ASSIGNMENT: Within the records below, filter for lines carrying the word "AIコメント" and copy them.

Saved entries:

+-------+

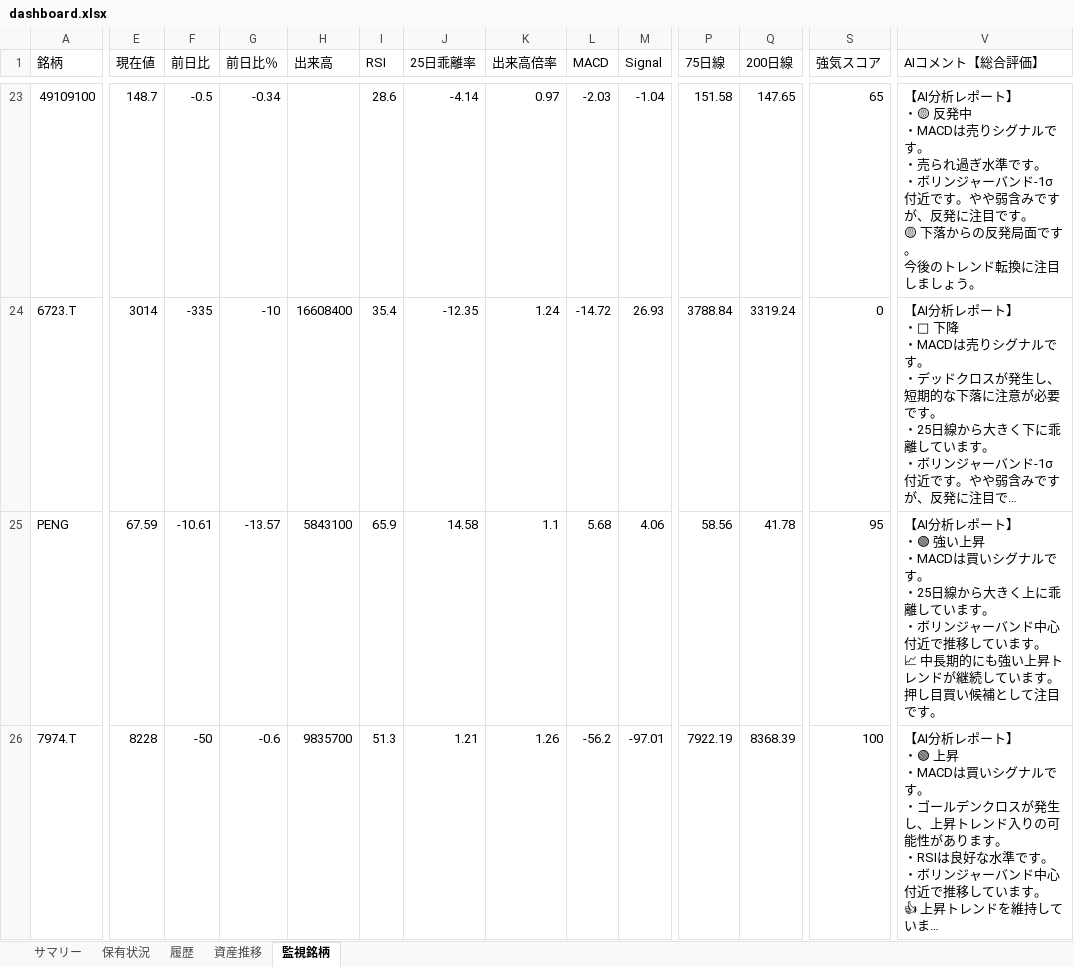
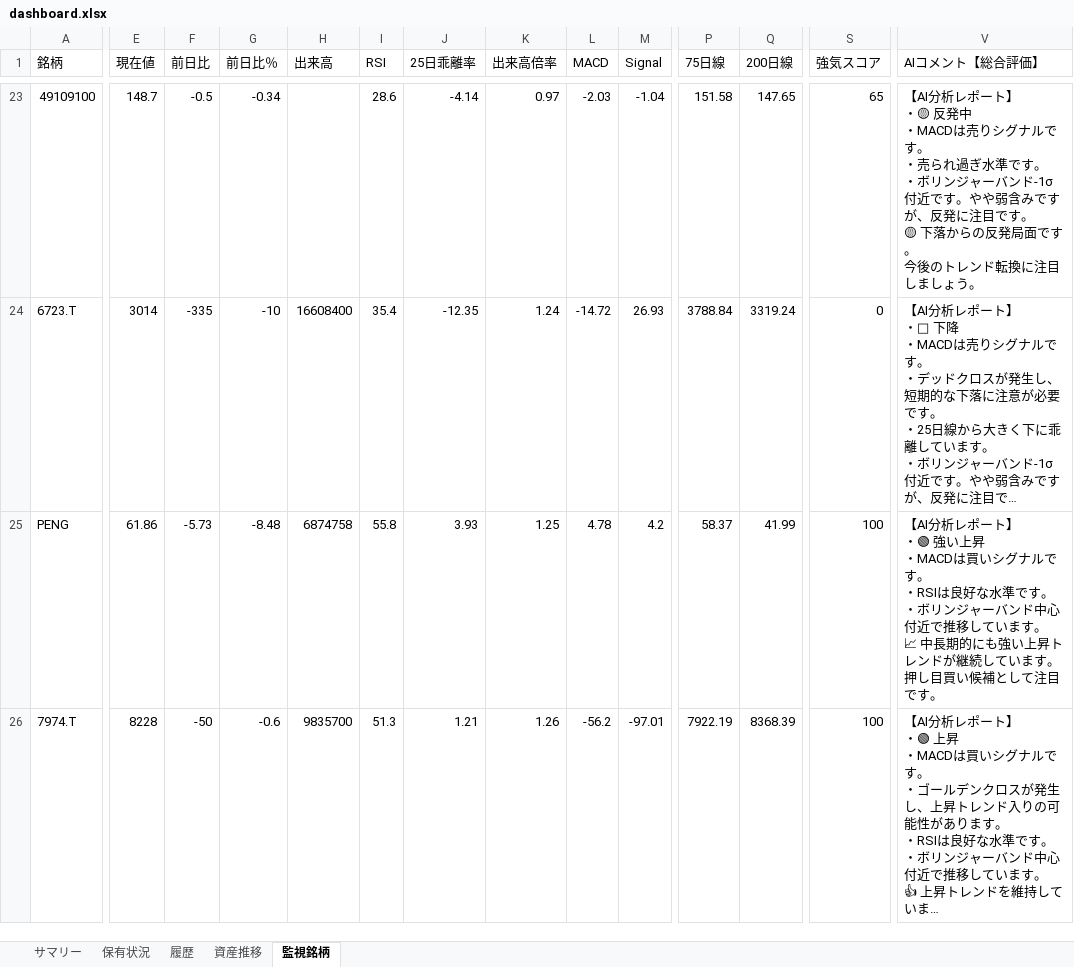
Before and after one commit to wac1223/stock_tool, an Excel workbook: dashboard.xlsx, sheet 監視銘柄, drawn as a sheet; only a part is shown, gaps mark what is left out; long unchanged cells end in …; values as stored, in another font and other column widths than the file's, no borders; ↵ is a line break in a cell; the diff names each change by its address in the sheet, - before the commit and + after, or states it on an @@ line.

```diff
--- a/dashboard.xlsx (sheet 監視銘柄)
+++ b/dashboard.xlsx (sheet 監視銘柄)
-E25 (現在値): 67.59
+E25 (現在値): 61.86
-F25 (前日比): -10.61
+F25 (前日比): -5.73
-G25 (前日比％): -13.57
+G25 (前日比％): -8.48
-H25 (出来高): 5843100
+H25 (出来高): 6874758
-I25 (RSI): 65.9
+I25 (RSI): 55.8
-J25 (25日乖離率): 14.58
+J25 (25日乖離率): 3.93
-K25 (出来高倍率): 1.1
+K25 (出来高倍率): 1.25
-L25 (MACD): 5.68
+L25 (MACD): 4.78
-M25 (Signal): 4.06
+M25 (Signal): 4.2
-P25 (75日線): 58.56
+P25 (75日線): 58.37
-Q25 (200日線): 41.78
+Q25 (200日線): 41.99
-S25 (強気スコア): 95
+S25 (強気スコア): 100
-V25 (AIコメント【総合評価】): …す。 ↵ ・25日線から大きく上に乖離しています。 ↵ ・…
+V25 (AIコメント【総合評価】): …す。 ↵ ・RSIは良好な水準です。 ↵ ・…
```
Also changed, not shown: sheet 保有状況, sheet 履歴, sheet 資産推移, sheet サマリー, portfolio.xlsx, price_history.xlsx, 2 other files.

+-------+

WORKED SOLUTION:
-V25 (AIコメント【総合評価】): …す。 ↵ ・25日線から大きく上に乖離しています。 ↵ ・…
+V25 (AIコメント【総合評価】): …す。 ↵ ・RSIは良好な水準です。 ↵ ・…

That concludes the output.